What is required -> From the entries below, gather every line containing the string "wise".
Material for this task below:
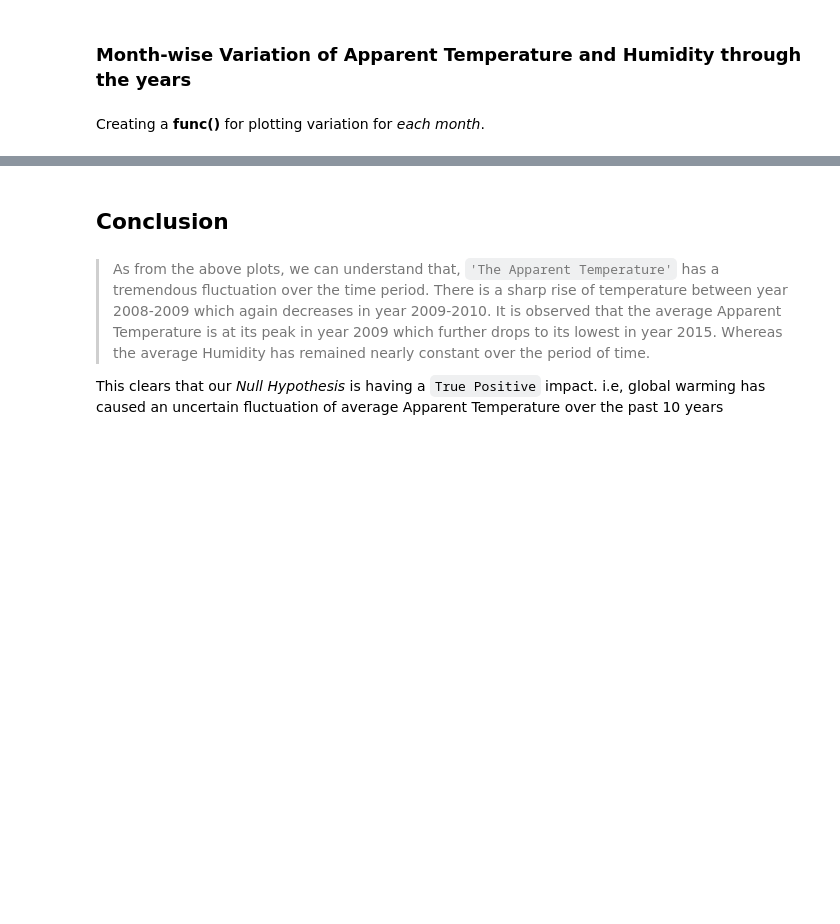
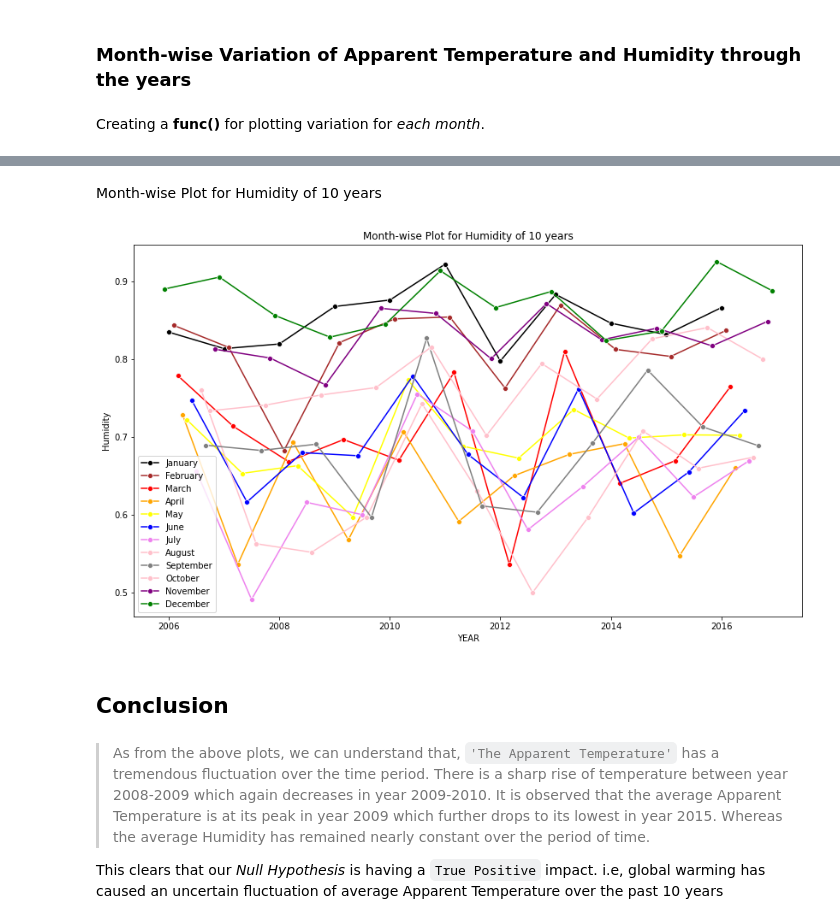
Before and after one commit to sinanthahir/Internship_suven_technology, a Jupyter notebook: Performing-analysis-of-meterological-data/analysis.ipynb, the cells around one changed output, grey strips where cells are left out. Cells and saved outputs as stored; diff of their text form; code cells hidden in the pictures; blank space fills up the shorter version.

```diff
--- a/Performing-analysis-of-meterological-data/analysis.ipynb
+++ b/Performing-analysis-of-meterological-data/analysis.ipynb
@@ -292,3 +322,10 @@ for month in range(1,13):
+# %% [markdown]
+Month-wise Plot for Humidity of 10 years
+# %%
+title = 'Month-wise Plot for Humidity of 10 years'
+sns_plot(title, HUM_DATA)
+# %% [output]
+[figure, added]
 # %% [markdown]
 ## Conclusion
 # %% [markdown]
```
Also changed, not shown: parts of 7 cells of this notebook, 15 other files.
End of Material for this task.
Expected answer ->
+Month-wise Plot for Humidity of 10 years
+title = 'Month-wise Plot for Humidity of 10 years'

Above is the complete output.